In the first part of this multi-part series, we began to take a look at some of the first steps a buyer will likely need to consider as part of a "for sale by owner" transaction. These types of real estate transactions can save both buyers and sellers time and money, as long as they take the right steps.
Some of our South Florida readers may have followed a previous multi-part series here that focused on the important steps that sellers should follow if they are entering into a for sale by owner situation with their home. Now it is time to examine the steps that a prospective buyer will want to pay attention to in this type of situation, starting with Part I of this two-part series.
In the first two posts of this multi-part series, we took a look at many different tips that can help home sellers close the deal and complete a real estate sale. In this third and final part, we will examine a few more steps that home sellers can take to successfully close a real estate transaction.
Most Floridians who decide to sell their home face challenges in that effort. In Part I of this multi-part series, we took a look at some of the best ways to make sure that the seller makes the home as attractive as possible for prospective buyers, who start their search for a new home first and foremost on the Internet. Now, in Part II, we will continue to look at a few more tips that can help a seller close a real estate transaction.
Making the decision to sell your home can be a big financial step.

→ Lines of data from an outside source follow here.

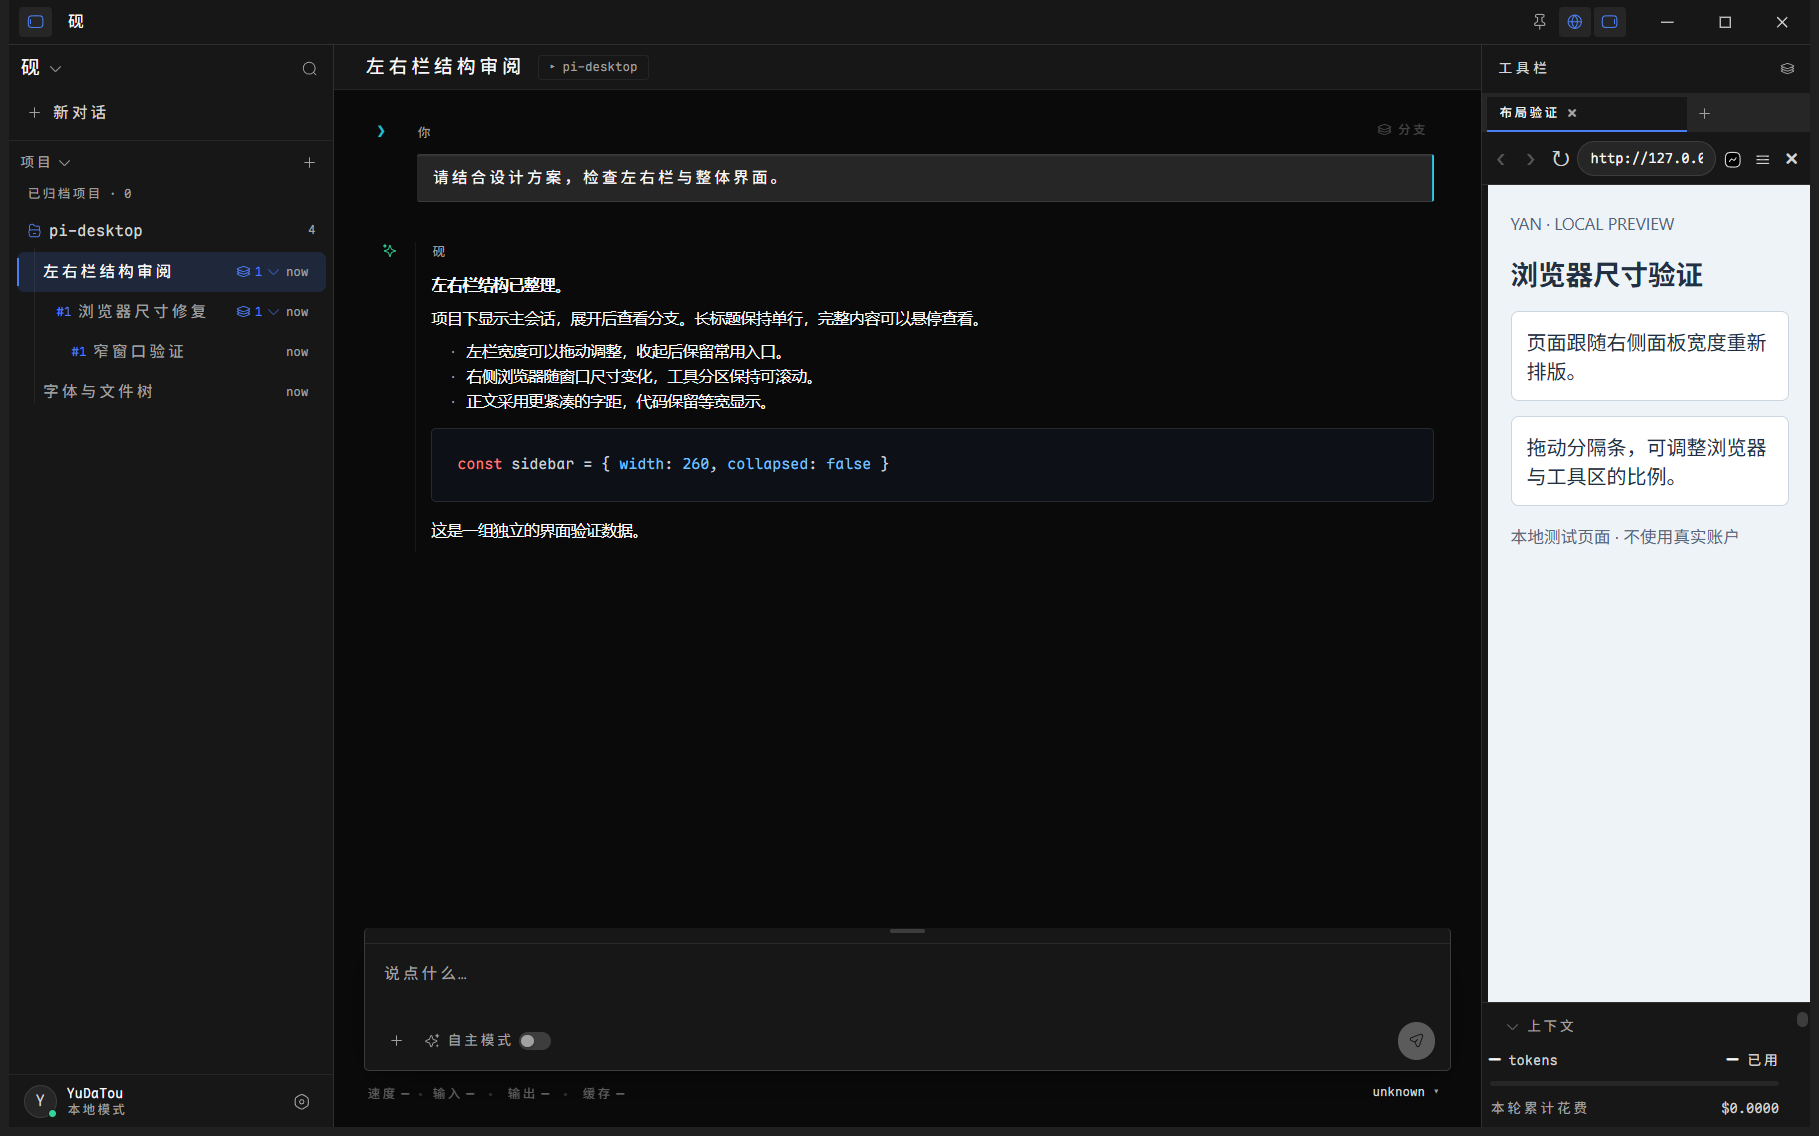
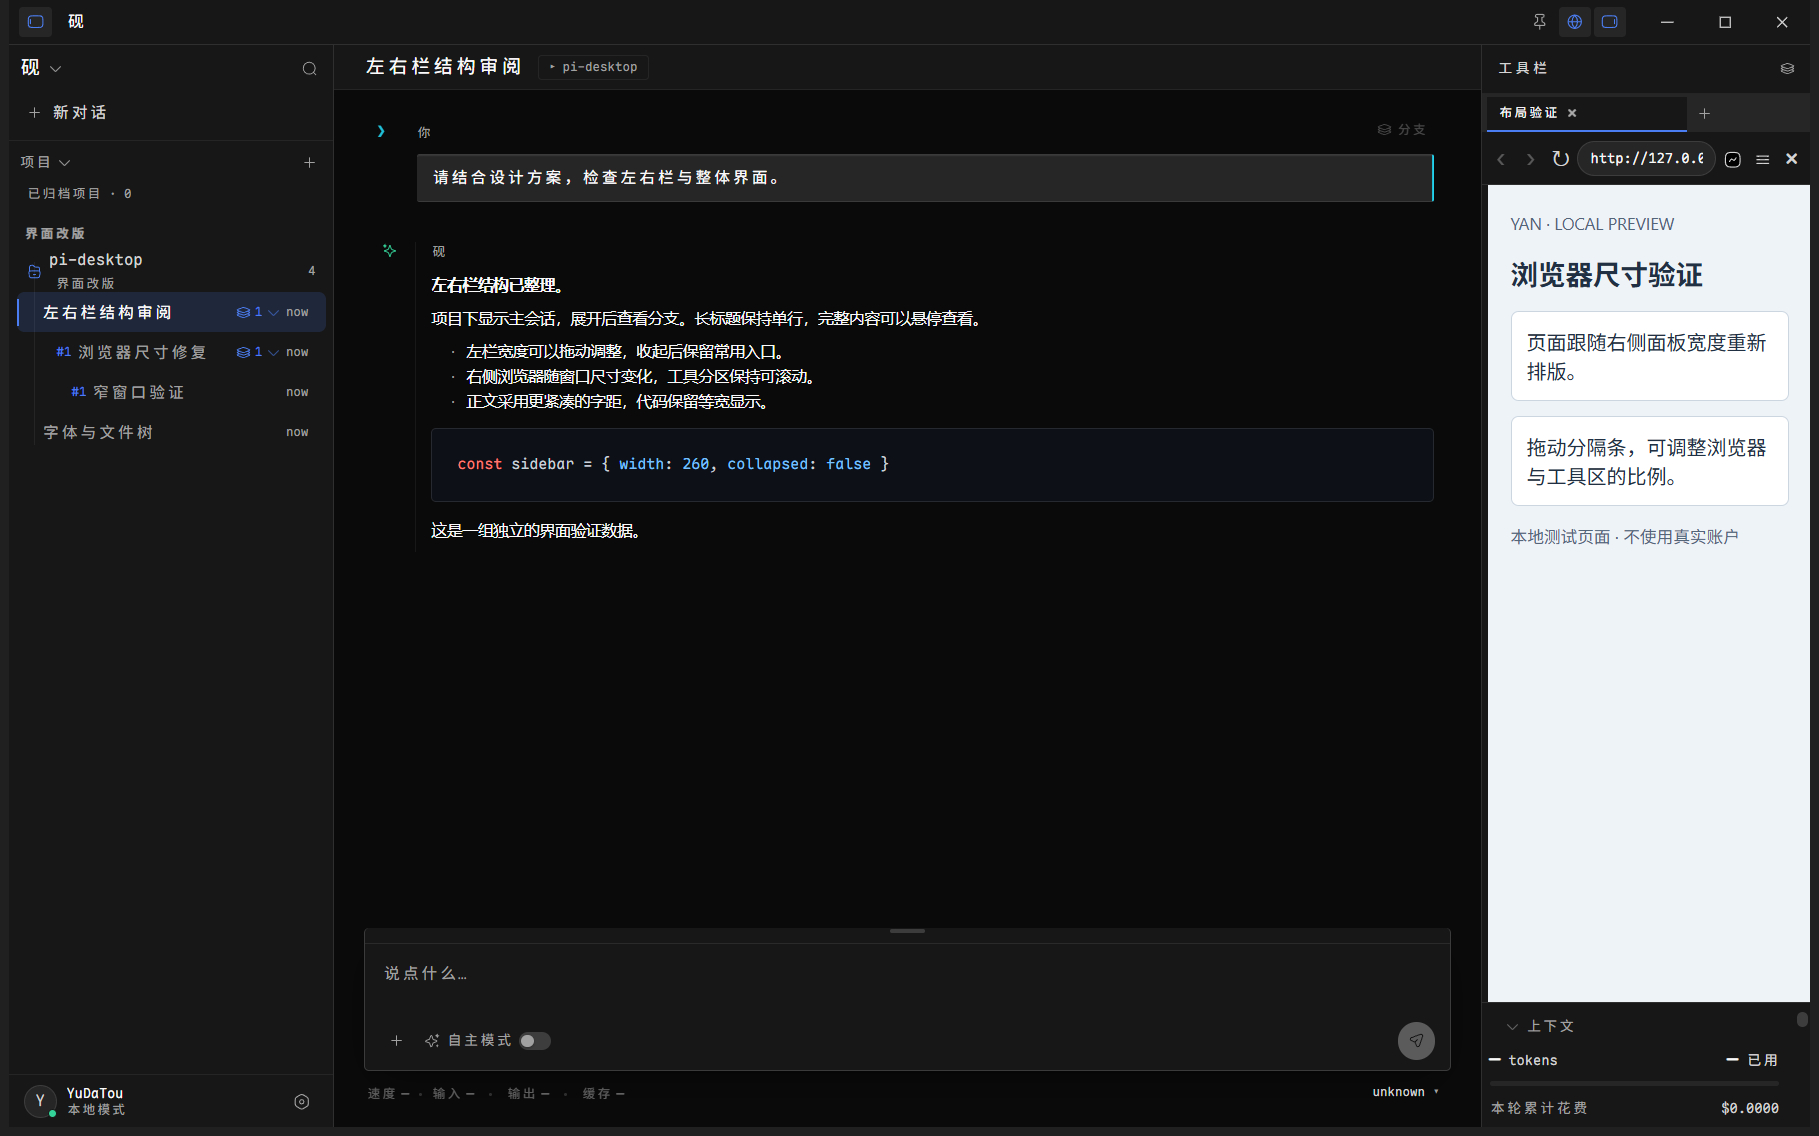
Complete project grouping and browser state transfer

Changed region(s): [[0.0, 0.1849, 0.1847, 0.4005]]

diff --git a/src/renderer/src/components/rail/Rail.tsx b/src/renderer/src/components/rail/Rail.tsx
@@ -246,6 +246,23 @@ export function Rail() {
       })
   }, [sessions, query, session, t, titles, manualTitles, projectNames, settings?.recentCwds, archived, showArchived])
 
+  // 将项目实体按持久化分组重新排列；分组标题会在项目列表中作为一级标题显示。
+  // 组内仍保留项目原本的活动排序，未分组项目统一放在最后。
+  const displayProjects = useMemo(() => {
+    const groupIdFor = (cwd: string): string | undefined => projectRecords.find((record) => record.cwd === cwd)?.groupId
+    const byGroup = new Map<string, typeof projects>()
+    for (const project of projects) {
+      const key = groupIdFor(project.cwd) ?? ''
+      const list = byGroup.get(key) ?? []
+      list.push(project)
+      byGroup.set(key, list)
+    }
+    const ordered: typeof projects = []
+    for (const group of projectGroups) ordered.push(...(byGroup.get(group.id) ?? []))
+    ordered.push(...(byGroup.get('') ?? []))
+    return ordered
+  }, [projects, projectRecords, projectGroups])
+
   /**
    * 会话分支关系（用户要求：左栏显示分支数 / 分支编号）。
    *
@@ -428,10 +445,15 @@ export function Rail() {
           ) : shown === 0 && projects.length === 0 ? (
             <div className="rail-empty">{t('rail.noMatch')}</div>
           ) : projectsOpen || query ? (
-            projects.map((p) => {
+            displayProjects.map((p, projectIndex) => {
               const pOpen = !!query || !collapsed.includes(p.cwd)
+              const groupId = projectRecords.find((record) => record.cwd === p.cwd)?.groupId
+              const group = groupId ? projectGroups.find((candidate) => candidate.id === groupId) : undefined
+              const previous = displayProjects[projectIndex - 1]
+              const previousGroupId = previous ? projectRecords.find((record) => record.cwd === previous.cwd)?.groupId : undefined
               return (
                 <div key={p.cwd} className="proj">
+                  {group && groupId !== previousGroupId ? <div className="proj-group-heading" data-testid="rail-project-group" title={group.name}>{group.name}</div> : null}
                   {projRename === p.cwd ? (
                     /* 项目行内重命名：Enter 提交 / Esc 取消 / 失焦提交 */
                     <div className="proj-head renaming" data-testid="rail-project-rename">

diff --git a/src/renderer/src/components/browser/BrowserSurface.tsx b/src/renderer/src/components/browser/BrowserSurface.tsx
@@ -23,6 +23,7 @@ export function BrowserSurface() {
   const openExternalChrome = useStore((s) => s.openExternalChrome)
   const closeExternalChrome = useStore((s) => s.closeExternalChrome)
   const syncLocalProfile = useStore((s) => s.syncLocalProfile)
+  const syncPageStorage = useStore((s) => s.syncPageStorage)
   const [syncing, setSyncing] = useState(false)
   const [menuOpen, setMenuOpen] = useState(false)
   const tabs = state.tabs ?? []
@@ -37,6 +38,11 @@ export function BrowserSurface() {
       const report = await syncLocalProfile()
       setSyncNotice(`${report.source ?? ''} → ${report.target ?? ''}: ${report.copied.join(', ')}${report.failed.length ? ' · ' + report.failed.map((x) => x.reason).join('; ') : ''}`)
     } catch { setError(t('browser.syncFailed')) } finally { setSyncing(false) }
+  }
+  const syncStorage = async (): Promise<void> => {
+    setSyncing(true)
+    try { const report = await syncPageStorage(); setSyncNotice(`${report.source ?? ''} → ${report.target ?? ''}: ${report.copied.join(', ')}`) }
+    catch (e) { setError(e instanceof Error ? e.message : t('browser.syncFailed')) } finally { setSyncing(false) }
   }
   const viewportRef = useRef<HTMLDivElement>(null)
   const menuRef = useRef<HTMLDivElement>(null)
@@ -200,6 +206,9 @@ export function BrowserSurface() {
         <div className="browser-actions" data-testid="browser-menu">
           {external ? <button className="browser-action" disabled={syncing} onClick={() => void syncCookies()} title={t('browser.cookieScope')}>
             {syncing ? t('browser.syncing') : state.mode === 'external' ? t('browser.cookiesToEmbedded') : t('browser.cookiesToChrome')}
+          </button> : null}
+          {external ? <button className="browser-action" disabled={syncing} onClick={() => void syncStorage()} title={t('browser.storageScope')}>
+            {syncing ? t('browser.syncing') : t('browser.storageCopy')}
           </button> : null}
           {syncNotice ? <span className="browser-sync-result" title={syncNotice}>{syncNotice}</span> : null}
           <button

diff --git a/scripts/probe/sidebar-review.js b/scripts/probe/sidebar-review.js
@@ -14,6 +14,7 @@
   const grandchild = sample('review-grandchild', '窄窗口验证', child.path)
   const other = sample('review-other', '字体与文件树')
   const list = [root, child, grandchild, other]
+  const group = { id: 'review-group', name: '界面改版', createdAt: stamp }
   const messages = [
     { id: 'review-u', role: 'user', text: '请结合设计方案，检查左右栏与整体界面。' },
     { id: 'review-a', role: 'assistant', text: '**左右栏结构已整理。**\n\n项目下显示主会话，展开后查看分支。长标题保持单行，完整内容可以悬停查看。\n\n- 左栏宽度可以拖动调整，收起后保留常用入口。\n- 右侧浏览器随窗口尺寸变化，工具分区保持可滚动。\n- 正文采用更紧凑的字距，代码保留等宽显示。\n\n```ts\nconst sidebar = { width: 260, collapsed: false }\n```\n\n这是一组独立的界面验证数据。' }
@@ -22,8 +23,9 @@
   // Keep the renderer-only fixture independent of pi's disk session refresh.
   store.setState({ refreshSessions: async () => {} })
   store.getState().setRailPinned(true)
-  await store.getState().patchSettings({ railWidth: 0, panelWidth: 264, rightPanelOpen: true, browserHeight: 900 })
+  await store.getState().patchSettings({ railWidth: 0, panelWidth: 264, rightPanelOpen: true, browserHeight: 900, projectGroups: [group], projects: [{ id: 'review-project', cwd, name: 'pi-desktop', groupId: group.id, archived: false, createdAt: stamp, updatedAt: stamp }] })
   await sleep(350)
+  assert(document.querySelector('[data-testid="rail-project-group"]')?.textContent === group.name, 'Project group must render as a first-level heading')
   const row = (path) => [...document.querySelectorAll('.proj [data-session-path]')].find((el) => el.dataset.sessionPath === path)
   assert(row(root.path) && !row(child.path), 'Branches must start collapsed without duplicate project roots')
   row(root.path).querySelector('[data-testid="rail-branch-toggle"]').click()

diff --git a/src/main/browser.ts b/src/main/browser.ts
@@ -39,6 +39,7 @@ import { defaultProfileDir, launchChrome, pickFreePort, stopChrome } from './chr
 import { syncLocalChromeData, type ChromeSyncReport } from './chrome-profile'
 import { YAN_DIR } from './paths'
 import { transferCookies } from './browser/cookie-transfer'
+import { transferPageStorage } from './browser/storage-transfer'
 
 type Push = (msg: MainPush) => void
 type BrowserActionResult = { ok: boolean; error?: string; code?: string }
@@ -705,6 +706,21 @@ export class BrowserController {
     const profileDir = defaultProfileDir(YAN_DIR)
     await mkdir(profileDir, { recursive: true })
     const report = await syncLocalChromeData(profileDir)
+    return report
+  }
+
+  async syncPageStorage(): Promise<ChromeSyncReport> {
+    if (!this.external) throw new Error('请先接入本机 Chrome')
+    const embedded = this.activeTab() ?? this.createTab()
+    const externalUrl = this.external.url
+    const embeddedUrl = embedded.state.url
+    if (new URL(externalUrl).origin !== new URL(embeddedUrl).origin) throw new Error('两个页面必须处于同一网站，才能复制当前页面存储')
+    const from = this.activeMode === 'external' ? this.external.cdp : embedded.cdp
+    const to = this.activeMode === 'external' ? embedded.cdp : this.external.cdp
+    const results = await Promise.all([transferPageStorage(from, to, 'localStorage'), transferPageStorage(from, to, 'sessionStorage')])
+    const report: ChromeSyncReport = { found: true, chromeRunning: true, cookiesSynced: false, source: this.activeMode === 'external' ? 'Chrome 当前页面' : '内置浏览器当前页面', target: this.activeMode === 'external' ? '内置浏览器当前页面' : 'Chrome 当前页面', copied: results.map((r) => `${r.kind}: ${r.copied}`), failed: results.flatMap((r) => r.failed ? [{ item: r.kind, reason: `${r.failed} 项未能复制` }] : []) }
+    this.external.syncReport = report
+    this.updateState()
     return report
   }
 

diff --git a/src/main/browser/storage-transfer.ts b/src/main/browser/storage-transfer.ts
@@ -1,0 +1,11 @@
+import type { CdpChannel } from './CdpChannel'
+export type StorageTransferReport = { copied: number; failed: number; kind: 'localStorage' | 'sessionStorage' }
+export async function transferPageStorage(source: CdpChannel, target: CdpChannel, kind: StorageTransferReport['kind']): Promise<StorageTransferReport> {
+  const expression = `(() => { const s = ${kind}; const out = {}; for (let i = 0; i < s.length; i++) { const k = s.key(i); if (k !== null) out[k] = s.getItem(k); } return out })()`
+  const result = await source.send<{ result?: { value?: Record<string, string | null> } }>('Runtime.evaluate', { expression, returnByValue: true })
+  const values = result.result?.value ?? {}
+  const targetExpression = `(() => { const data = ${JSON.stringify(values)}; const s = ${kind}; let copied = 0; for (const [k, v] of Object.entries(data)) { try { if (v === null) s.removeItem(k); else s.setItem(k, v); copied++; } catch {} } return copied })()`
+  const written = await target.send<{ result?: { value?: number } }>('Runtime.evaluate', { expression: targetExpression, returnByValue: true })
+  const copied = Number(written.result?.value ?? 0)
+  return { copied, failed: Object.keys(values).length - copied, kind }
+}

diff --git a/src/renderer/src/state/store.ts b/src/renderer/src/state/store.ts
@@ -272,6 +272,7 @@ interface Store {
    * 返回逐项报告 —— 界面要如实说「哪几项没同步、为什么」。
    */
   syncLocalProfile: () => Promise<ChromeSyncReport>
+  syncPageStorage: () => Promise<ChromeSyncReport>
   /**
    * 改用户档案（名字 / 头像）。
    * 参数是**部分**，主进程会与现有档案合并（只改名字不能把头像清空）。
@@ -1119,6 +1120,11 @@ export const useStore = create<Store>((rawSet, get) => {
      * 同步后主进程可能重启了外部 Chrome（为让 cookie 生效），
      * 所以重新拉一次状态，而不是假定旧状态还成立。
      */
+    set({ browserState: await window.yan.browser.getState() })
+    return report
+  },
+  syncPageStorage: async () => {
+    const report = await window.yan.browser.syncPageStorage()
     set({ browserState: await window.yan.browser.getState() })
     return report
   },

diff --git a/src/main/sessions.ts b/src/main/sessions.ts
@@ -357,10 +357,14 @@ export async function deleteSession(path: string, protectedPath?: string): Promi
     byParent.set(session.parentSession, children)
   }
   const paths: string[] = []
-  const visit = (candidate: string): void => {
-    if (paths.includes(candidate)) return
+  const visited = new Set<string>()
+  const visit = (candidate: string, sessionId?: string): void => {
+    if (visited.has(candidate)) return
+    visited.add(candidate)
     paths.push(candidate)
-    for (const child of byParent.get(candidate) ?? []) visit(child.path)
+    const id = sessionId ?? all.find((session) => resolve(session.path) === candidate)?.id
+    if (!id) return
+    for (const child of byParent.get(id) ?? []) visit(resolve(child.path), child.id)
   }
   visit(resolved)
   if (protectedPath && paths.includes(resolve(protectedPath))) {

diff --git a/src/main/index.ts b/src/main/index.ts
@@ -698,6 +698,7 @@ function registerIpc(): void {
   ipcMain.handle('yan:browser:syncLocalProfile', () =>
     browser?.syncLocalProfile() ?? { found: false, copied: [], failed: [], chromeRunning: false, cookiesSynced: false }
   )
+  ipcMain.handle('yan:browser:syncPageStorage', () => browser?.syncPageStorage() ?? Promise.reject(new Error('浏览器未初始化')))
   ipcMain.handle('yan:browser:setUserControl', (_e, value: boolean) => browser?.setUserControl(Boolean(value)))
   ipcMain.handle('yan:browser:setBounds', (_e, bounds: { x: number; y: number; width: number; height: number }) => {
     browser?.setBounds(bounds)

diff --git a/src/preload/index.ts b/src/preload/index.ts
@@ -154,6 +154,7 @@ const api: YanBridge = {
     openExternalChrome: (url) => invoke<Ok>('yan:browser:openExternalChrome', url),
     closeExternalChrome: () => invoke<BrowserState>('yan:browser:closeExternalChrome'),
     syncLocalProfile: () => invoke<ChromeSyncReport>('yan:browser:syncLocalProfile'),
+    syncPageStorage: () => invoke<ChromeSyncReport>('yan:browser:syncPageStorage'),
     setUserControl: (value) => invoke<BrowserState>('yan:browser:setUserControl', value),
     setBounds: (bounds: BrowserBounds) => invoke<void>('yan:browser:setBounds', bounds)
   },

diff --git a/src/shared/ipc.ts b/src/shared/ipc.ts
@@ -1073,6 +1073,7 @@ export interface YanBridge {
     closeExternalChrome(): Promise<BrowserState>
     /** 重新同步本机 Chrome 的登录态与历史（退出 Chrome 后调用才拿得到 cookie） */
     syncLocalProfile(): Promise<ChromeSyncReport>
+    syncPageStorage(): Promise<ChromeSyncReport>
     setUserControl(value: boolean): Promise<BrowserState>
     setBounds(bounds: BrowserBounds): Promise<void>
   }

diff --git a/src/renderer/src/styles/redesign.css b/src/renderer/src/styles/redesign.css
@@ -1109,6 +1109,17 @@
 }
 
 /* ---- 项目行 ---- */
+.proj-group-heading {
+  margin: 12px 6px 4px;
+  color: var(--fg-mute);
+  font-size: var(--fs-xs);
+  font-weight: 600;
+  letter-spacing: .04em;
+  text-transform: uppercase;
+  overflow: hidden;
+  text-overflow: ellipsis;
+  white-space: nowrap;
+}
 .proj + .proj {
   margin-top: 3px;
 }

Most people sell their homes when they are ready to upgrade to another home, or perhaps when they need to relocate. But, as most of our South Florida readers probably realize, there is more to the home-selling process than just posting a listing online. In Part I of a multi-part series, we will take a look at some tips sellers might want to consider upon making the decision to sell their home.
In a residential real estate deal, a prospective buyer can get distracted by how exciting it can be to move into a new home. The same excitement can also pop up in a commercial real estate deal, when a Florida business owner has just secured a new location for their business or a new office building for the company's headquarters. There is no doubt about it: taking over ownership of a piece of property in real estate transactions can be a thrill.